- Rebound with redemption: Huskies come back to beat Utah behind the unlikeliest of heroes
After that, whether a plant can make it through the summer and early autumn without supplemental water depends on if it’s planted in bright sun or has the benefit of afternoon shade; if it’s planted in rich, water-retentive soil or free-draining, sandy soil; if its roots are able to penetrate down into the ground, or if it shares soil space with big, rooty plants.
The very same kind of plant that is drought resistant in one garden may need much more water in another.
But when it comes to plants that do well with little water, epimediums are stars. These handsome, evergreen groundcovers with heart-shaped leaves and airy little springtime flowers keep their good looks year-round with very little supplementary water, even in the driest and most difficult of conditions.
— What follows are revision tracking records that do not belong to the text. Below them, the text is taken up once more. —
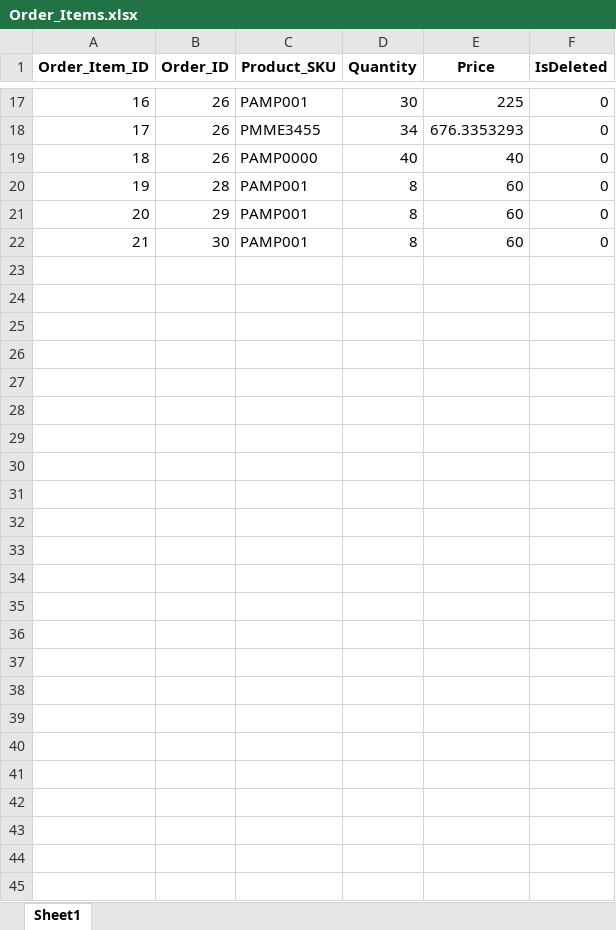
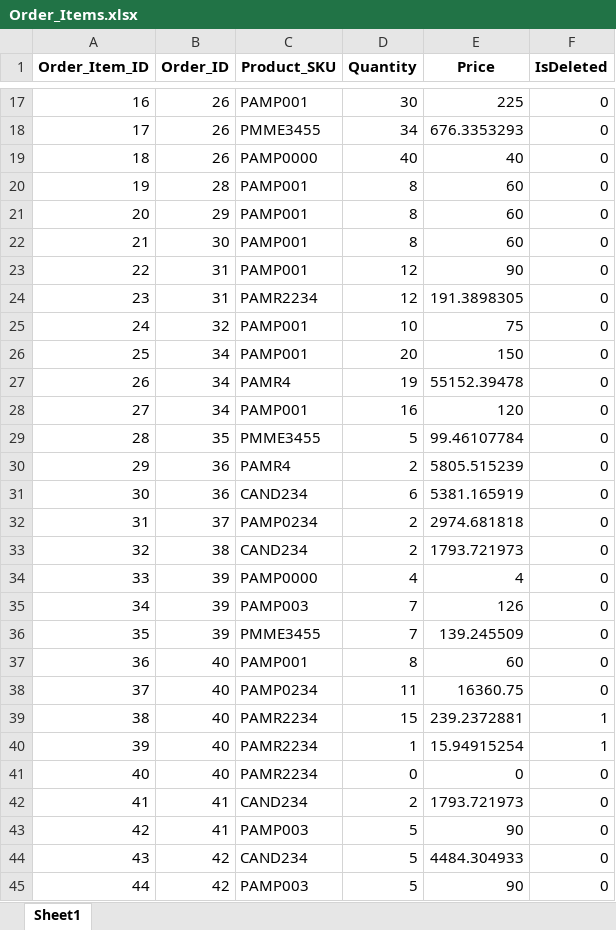
Before and after one commit to FahadNiazi420/Wholesale-Inventory-System, an Excel workbook: Backup/Order_Items.xlsx, sheet Sheet1, drawn as a sheet; only a part is shown, gaps mark what is left out; values as stored, in another font and other column widths than the file's, no borders; the diff names each change by its address in the sheet, - before the commit and + after, or states it on an @@ line.

Commit message:
Enhance order management: update SQL queries for discounts, refactor order item retrieval, and improve UI for displaying product details

```diff
--- a/Backup/Order_Items.xlsx (sheet Sheet1)
+++ b/Backup/Order_Items.xlsx (sheet Sheet1)
+row 23: 22 | 31 | PAMP001 | 12 | 90 | 0
+row 24: 23 | 31 | PAMR2234 | 12 | 191.3898305 | 0
+row 25: 24 | 32 | PAMP001 | 10 | 75 | 0
+row 26: 25 | 34 | PAMP001 | 20 | 150 | 0
+row 27: 26 | 34 | PAMR4 | 19 | 55152.39478 | 0
+row 28: 27 | 34 | PAMP001 | 16 | 120 | 0
+row 29: 28 | 35 | PMME3455 | 5 | 99.46107784 | 0
+row 30: 29 | 36 | PAMR4 | 2 | 5805.515239 | 0
+row 31: 30 | 36 | CAND234 | 6 | 5381.165919 | 0
+row 32: 31 | 37 | PAMP0234 | 2 | 2974.681818 | 0
+row 33: 32 | 38 | CAND234 | 2 | 1793.721973 | 0
+row 34: 33 | 39 | PAMP0000 | 4 | 4 | 0
+row 35: 34 | 39 | PAMP003 | 7 | 126 | 0
+row 36: 35 | 39 | PMME3455 | 7 | 139.245509 | 0
+row 37: 36 | 40 | PAMP001 | 8 | 60 | 0
+row 38: 37 | 40 | PAMP0234 | 11 | 16360.75 | 0
+row 39: 38 | 40 | PAMR2234 | 15 | 239.2372881 | 1
+row 40: 39 | 40 | PAMR2234 | 1 | 15.94915254 | 1
+row 41: 40 | 40 | PAMR2234 | 0 | 0 | 0
+row 42: 41 | 41 | CAND234 | 2 | 1793.721973 | 0
+row 43: 42 | 41 | PAMP003 | 5 | 90 | 0
+row 44: 43 | 42 | CAND234 | 5 | 4484.304933 | 0
+row 45: 44 | 42 | PAMP003 | 5 | 90 | 0
```
Also changed, not shown: Backup/Discounts.xlsx, Backup/Khata.xlsx, 7 other files.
You can count on epimediums persisting when planted beneath big conifers, a “drought-tolerant” litmus test.
Q: Do you know if it’s possible to purchase capillary matting (water-absorbing mats) locally? None of the large garden stores I have contacted carry them.
A: Since capillary matting is, I think, often used for green roofs, I suggest you contact the Northwest EcoBuilding Guild (www.ecobuilding.org; 206-575-2222). An association of builders, designers, trades people, suppliers and manufacturers involved with sustainable building, this group should be able to advise you.
Or check out the 2006 Green Pages Directory, a resource for homeowners, gardeners and professionals who are looking for “green” products and services.
You can download a PDF of the directory from the group’s Web site, or pick up a copy at the Environmental Home Center or Second Use Building Materials in Seattle.
Q: I read your recent article about ground covers you can walk on, and wondered if rugosa roses tolerate any foot traffic [from those who ignore thorns]. We put kinnikinnick on our parking strip [which is very sunny and dry], and like the appearance, but it gets beaten down. We thought maybe some low-growing tough roses would look good and deter the trampling. What do you think?
A: I think you probably need some clearly defined pathways through your parking strip to save your plants. Perhaps some stepping stones would do the trick, as they’d define planting areas as well as encourage people and dogs to stay off the plants.
I’ve seen many parking strips where gardeners have mounded the soil slightly to improve drainage and discourage foot traffic, creating paths between the mounds.
Rugosa roses are tough enough for parking-strip plantings, and thorny enough to discourage anyone, canine or human, from stepping on them.
Hardy and fragrant, with handsome crinkled leaves and showy autumn fruit, rugosas are the most disease-resistant of roses. But some can grow into very large shrubs; be sure and look for the shorter kinds, such as lavender-pink ‘Fru Dagmar Hastrup,’ the double, mauve ‘Dart’s Dash’ and the white-flowering ‘Wild Spice,’ all of which grow about 3 feet high and wide.
Valerie Easton also writes about Plant Life in Sunday’s Pacific Northwest Magazine. Write to her at P.O. Box 70, Seattle, WA 98111 or e-mail email@example.com with your questions. Sorry, no personal replies.